I analyzed the different components of the URL, verified the Git repo name and that my browser was functioning properly.
Everything seemed correct, but I was still getting a 404.

In the end, it turned out that the Git host had lied to me. The page did exist. I just didn’t have access to it. All I needed to do was request for the repo owner to add me to the project.

The problem? That’s not a 404. If anything, it’s a 403 Forbidden error, but it wasn’t an HTTP error at all. In fact, it wasn’t an error. It was the expected and correct result when someone without permission in the site’s database attempts to view a specific record.

I can only assume that the site programmers saw a fake 404 page as an easy way to neither confirm nor deny that a page exists.
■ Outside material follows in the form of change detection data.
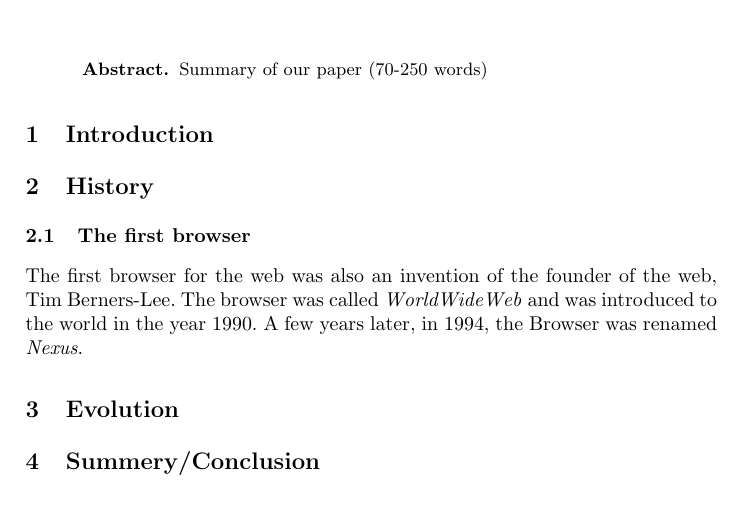
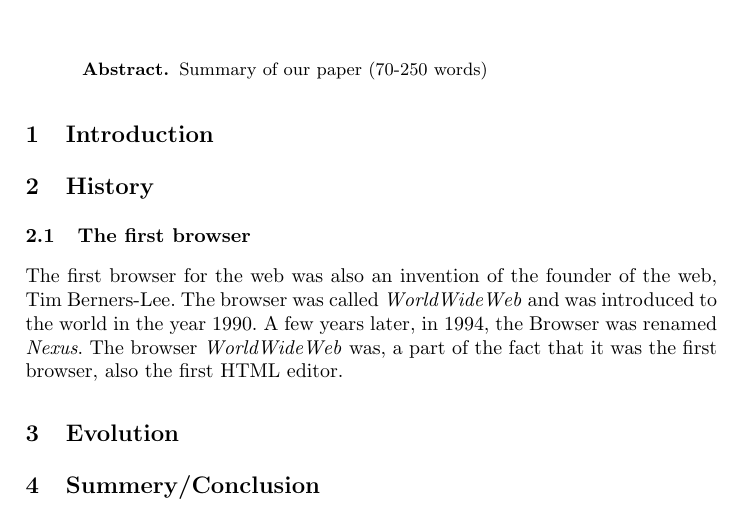
Before and after one commit to SkyDiverStar/History-Evolution-Browser, a LaTeX paper (History_and_Evolution_of_the_Browser/main.tex): part of the page, cut so that both start at the same text. Compiled offline with pdfLaTeX.

Commit message:
updated first browser text

```diff
--- a/History_and_Evolution_of_the_Browser/main.tex
+++ b/History_and_Evolution_of_the_Browser/main.tex
@@ -25,7 +25,7 @@ Universitätsstraße 38, 70569 Stuttgart, Germany}
 
 \section{History}
 \subsection{The first browser}
-The first browser for the web was also an invention of the founder of the web, Tim Berners-Lee. The browser was called \textit{WorldWideWeb} and was introduced to the world in the year 1990. A few years later, in 1994, the Browser was renamed \textit{Nexus}.
+The first browser for the web was also an invention of the founder of the web, Tim Berners-Lee. The browser was called \textit{WorldWideWeb} and was introduced to the world in the year 1990. A few years later, in 1994, the Browser was renamed \textit{Nexus}. The browser \textit{WorldWideWeb} was, a part of the fact that it was the first browser, also the first HTML editor.
 \section{Evolution}
 
 \section{Summery/Conclusion}
```
Also changed, not shown: History_and_Evolution_of_the_Browser/Seminar_Quellen.txt (+1 -0 lines), History_and_Evolution_of_the_Browser/main.pdf, 2 other files.
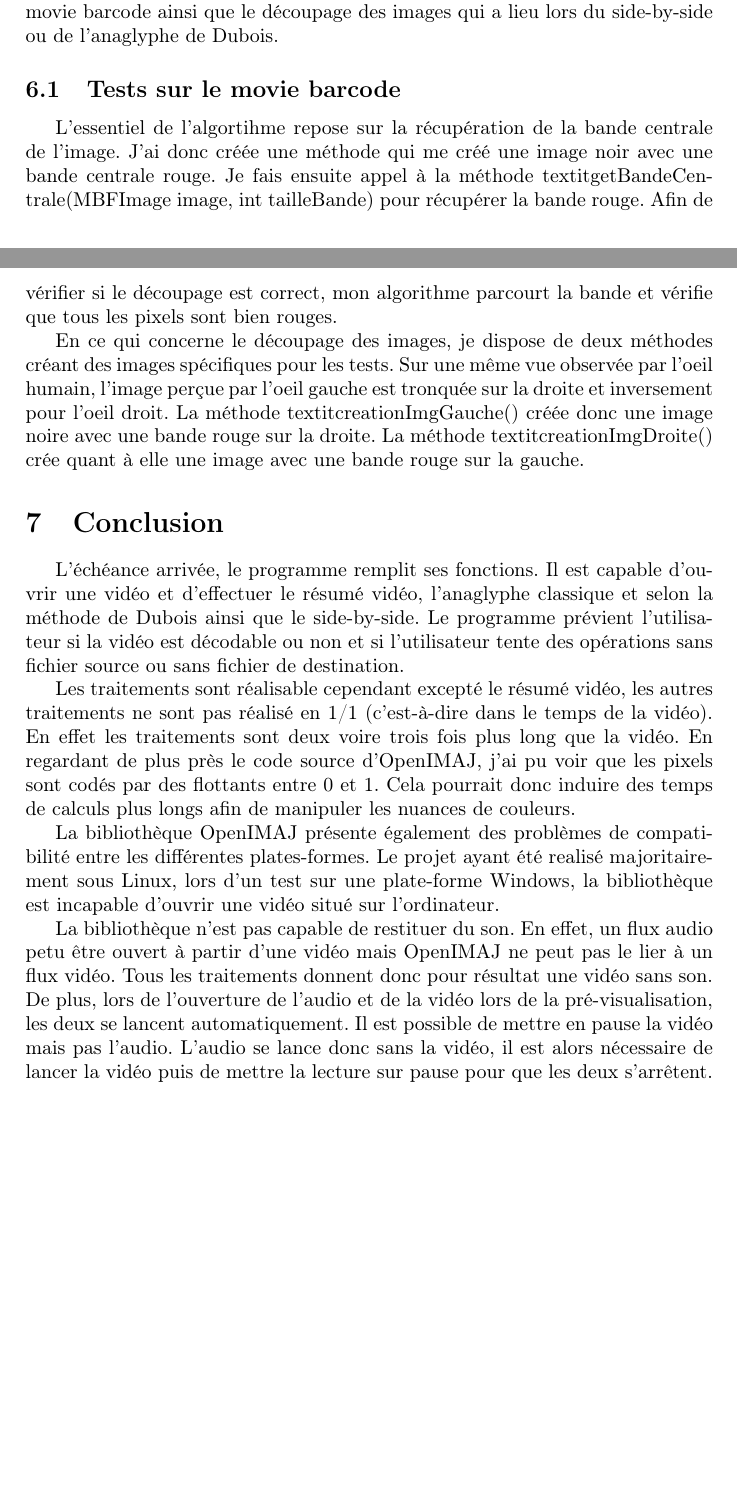
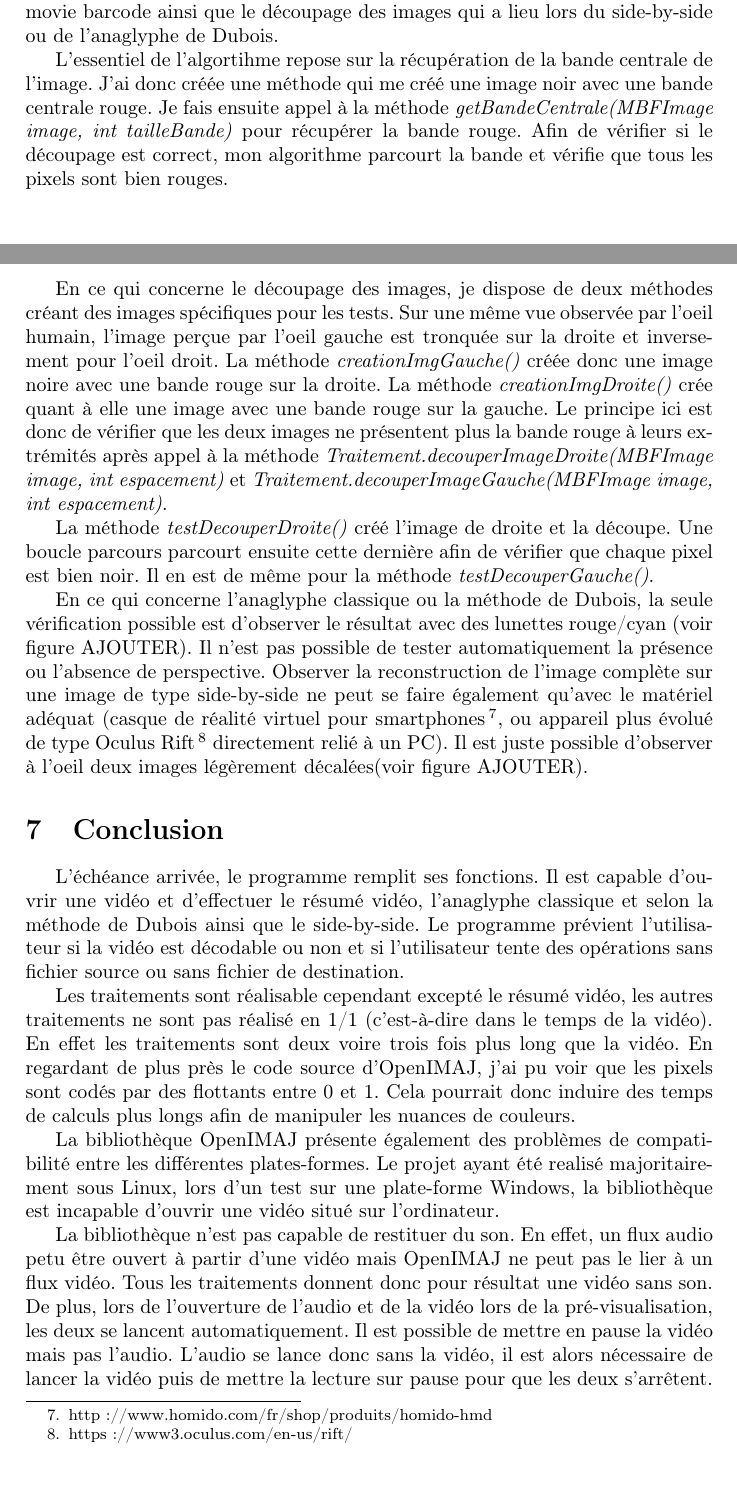
Before and after one commit to AnnihilerB/Stage, a LaTeX document (rapport/rapport.tex): two parts of pages 11 and 12 of 13 before the commit and two parts of pages 11 and 12 of 14 after it, joined at a grey line, cut so that both start at the same text, the shorter picture padded with empty space. Compiled offline with pdfLaTeX.

Commit message:
continuation

```diff
--- a/rapport/rapport.tex
+++ b/rapport/rapport.tex
@@ -254,11 +254,13 @@ appliquer la matrice sur les pixels des deux images. Cela me donne donc une imag
 
 Le projet reposant sur la vision stéréoscopique et donc la reconstruction par le cerveau de la perpective, il va être ici compliqué de tester à l'aide d'algorithmes les images obtenues. Cependant, il est possible de tester automatiquement le movie barcode ainsi que le découpage des images qui a lieu lors du side-by-side ou de l'anaglyphe de Dubois.
 
-\subsection{Tests sur le movie barcode}
+L'essentiel de l'algortihme repose sur la récupération de la bande centrale de l'image. J'ai donc créée une méthode qui me créé une image noir avec une bande centrale rouge. Je fais ensuite appel à la méthode \textit{getBandeCentrale(MBFImage image, int tailleBande)} pour récupérer la bande rouge. Afin de vérifier si le découpage est correct, mon algorithme parcourt la bande et vérifie que tous les pixels sont bien rouges.
 
-L'essentiel de l'algortihme repose sur la récupération de la bande centrale de l'image. J'ai donc créée une méthode qui me créé une image noir avec une bande centrale rouge. Je fais ensuite appel à la méthode textit{getBandeCentrale(MBFImage image, int tailleBande)} pour récupérer la bande rouge. Afin de vérifier si le découpage est correct, mon algorithme parcourt la bande et vérifie que tous les pixels sont bien rouges.
+En ce qui concerne le découpage des images, je dispose de deux méthodes créant des images spécifiques pour les tests. Sur une même vue observée par l'oeil humain, l'image perçue par l'oeil gauche est tronquée sur la droite et inversement pour l'oeil droit. La méthode \textit{creationImgGauche()} créée donc une image noire avec une bande rouge sur la droite. La méthode \textit{creationImgDroite()} crée quant à elle une image avec une bande rouge sur la gauche. Le principe ici est donc de vérifier que les deux images ne présentent plus la bande rouge à leurs extrémités après appel à la méthode \textit{Traitement.decouperImageDroite(MBFImage image, int espacement)} et \textit{Traitement.decouperImageGauche(MBFImage image, int espacement)}.
 
-En ce qui concerne le découpage des images, je dispose de deux méthodes créant des images spécifiques pour les tests. Sur une même vue observée par l'oeil humain, l'image perçue par l'oeil gauche est tronquée sur la droite et inversement pour l'oeil droit. La méthode textit{creationImgGauche()} créée donc une image noire avec une bande rouge sur la droite. La méthode textit{creationImgDroite()} crée quant à elle une image avec une bande rouge sur la gauche.
+La méthode \textit{testDecouperDroite()} créé l'image de droite et la découpe. Une boucle parcours parcourt ensuite cette dernière afin de vérifier que chaque pixel est bien noir. Il en est de même pour la méthode \textit{testDecouperGauche()}.
+
+En ce qui concerne l'anaglyphe classique ou la méthode de Dubois, la seule vérification possible est d'observer le résultat avec des lunettes rouge/cyan (voir figure AJOUTER). Il n'est pas possible de tester automatiquement la présence ou l'absence de perspective. Observer la reconstruction de l'image complète sur une image de type side-by-side ne peut se faire également qu'avec le matériel adéquat (casque de réalité virtuel pour smartphones\footnote{http://www.homido.com/fr/shop/produits/homido-hmd}, ou appareil plus évolué de type Oculus Rift\footnote{https://www3.oculus.com/en-us/rift/} directement relié à un PC). Il est juste possible d'observer à l'oeil deux images légèrement décalées(voir figure AJOUTER).
 
 \section{Conclusion}
 
```
Also changed, not shown: rapport/rapport.tex (6 more changed lines).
Plausible deniability is a useful security technique, but there are better ways to express it, such as “If this repo exists, then you do not have permission to view it. Otherwise, no such repo exists.”

The more you try to interpret an error for a user, the more likely it is for you to get inaccurate bug reports.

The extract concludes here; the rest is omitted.